Greetings From California Amigos,
As this Mailbag hits your inbox, I’d like you to imagine the dust flying off in transit — ’tis been a while since we last convened here!
I am currently on the tail end of a West Coast road trip that went something like this: Calgary -> Vancouver -> Seattle -> Portland -> Newport -> Bandon Dunes -> Bend -> Redwood National Park -> San Francisco -> Palo Alto. All of these miles driven.
The impetus for the road trip is that come September 1st, I am moving to Vancouver to take on an exciting new professional endeavour. As such, the purpose of the trip was to venture out to Van to get a feel for the city and look at neighbourhoods to live in. Truth be told, I don’t know Vancouver well but after a Wednesday night run along the waterfront in Kitsilano, safe to say I’ll be able to make this new city home! The Pacific skies greeted me with a 10/10 sunset over the harbour, people of all ages roamed the beach in droves, the massive Kitsilano salt water pool buzzed with life on top of 20+ beach volleyball games along the shoreline… Let’s just say Vancouver’s Golden Hour was in fine, fine form.
Anywho, it’s been a bit of a whirlwind last 12 months full of twists, turns and character building experiences. I guess that’s probably the way it should be as a 29 year old. Much of this time was really not all that fun in the moment(s) but ripe with life lessons when reflected upon in silence and through conversation with close friends & mentors. Surely some of the most difficult months “between my ears” I’ve experienced in my 29 years on the planet but ultimately, some of the most defining and change inducing. I also take some solace in that I don’t think I’m alone as someone in their late 20’s (or your 30’s, 40’s, 50’s, 60’s, 70’s, 80’s, 90’s, dare I say 100’s?) figuring out how to live an authentic life rich with purpose and fulfillment.
Rather than put a Bandaid on the things I was experiencing, I really tried to face the music head on and lean into the discomfort. I sat with it in silence. Meditated on it. Reflected. Read about it. Learned. Tried not to ease the pain by avoidance or distraction of what was (the brain’s default wiring to pain is to run away from it / distract itself / turn to a vice as a coping mechanism). I certainly wasn’t perfect regarding the latter, far from it, but looking back on a few of the darker moments, I am grateful for the resilience exhibited behind closed doors.

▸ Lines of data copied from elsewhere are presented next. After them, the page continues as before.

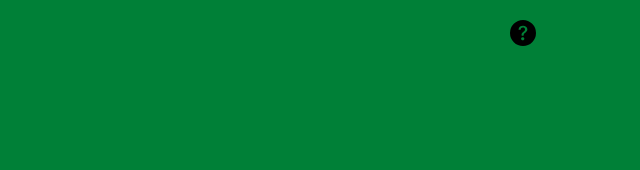
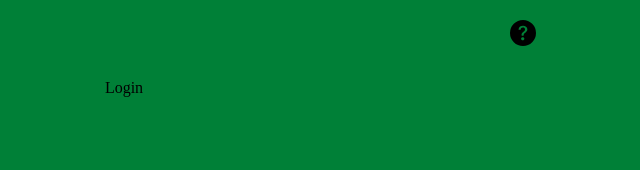
Before and after one commit to kijiwon/project-number_baseball, a React (Create React App) app: page /login in a window 1280 px wide. Before the commit this address had no page. Shown: the top 170 px of the page, without its empty margins (516-1156 px from the left). Built offline with nearby package versions, Linux system fonts and the light colour scheme; a web font is replaced by a local one.

Commit message:
Login 구현 시작

```diff
--- a/src/App.tsx
+++ b/src/App.tsx
@@ -12,6 +12,7 @@
   GameOverContextType,
   RandomNumberContextType,
 } from '../types/type';
+import Login from 'pages/Login';
 
 const AppWrapper = styled.div`
   background-color: ${COLOR.main_green};
@@ -153,6 +154,7 @@
               <Routes>
                 <Route path="/" element={<StartGame />} />
                 <Route path="/game" element={<Game />} />
+                <Route path="/login" element={<Login />} />
               </Routes>
             </AppWrapper>
           </BrowserRouter>
--- /dev/null
+++ b/src/pages/Login.tsx
@@ -0,0 +1,5 @@
+const Login = () => {
+  return <div>Login</div>;
+};
+
+export default Login;
```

Peeling back the layers to truly understand yourself is a painful, vulnerable process but incredibly rewarding in the end (but really, there is no end – just the pursuit). One’s deepest insights and breakthroughs very often come in times of greatest discomfort.
There are no shortcuts to understanding yourself on a fundamental level. No hacks to heal deeply seated insecurities or shortcomings about yourself, nor is there a way to bypass the discipline it takes to call bullshit on the fallacies and false self narratives we’ve bought into since having the autonomy to make our own decisions in life.
One option is David Goggins concept of putting your insecurities on a billboard and waking up everyday to them in plain sight and then working your ass off to conquer them. This blunt approach works for some but not all. Whatever method or route you take, you come to understand & appreciate the ancient Buddhist philsophy “No mud. No lotus.”
The people I have largely looked to for thought leadership are Tom Bilyeu’s podcast – Impact Theory, Seth Godin’s blog, The Tim Ferriss podcast, Finding Mastery by Michael Gervais, Tony Robbins Netflix documentary I Am Not Your Guru, Oprah’s SuperSoul Sunday and Ryan Holiday’s modern translations on stoicism. I have also started to come across some other great content of late: Dax Shepherd’s podcast Armchair Expert, Sam Harris’ podcast Making Sense, Jerry Colonna’s interviews on various podcasts, among others.
The past year has been heavy on experience building and light on writing (at least in the public domain). My intention is to start sharing some of these experiences in small doses and pass along some of my thoughts from along the way.
If any of what ends up on paper is an impetus for you to engage + challenge + contribute to a fruitful discussion, I will gladly welcome it. If on the other hand it’s merely something you enjoy with a cup of coffee in hand, that works just fine.
I’ll leave you with a line from the most important book I’ve read in the last year, “Everything is Fu*cked: A Book About Hope” by Mark Manson.
“Call me crazy, but I believe that changing and improving your life requires destroying a part of yourself and replacing it with a newer, better part of yourself. It is therefore, by definition, a painful process full of resistance and anxiety. You can’t grow muscle without challenging it with greater weight. You can’t build emotional resilience without forging through hardship and loss. And you can’t build a better mind without challenging your own beliefs and assumptions.” – Mark Manson
Brew, Sip, Think, Repeat.
** Kitsilano Beach’s Golden Hour below…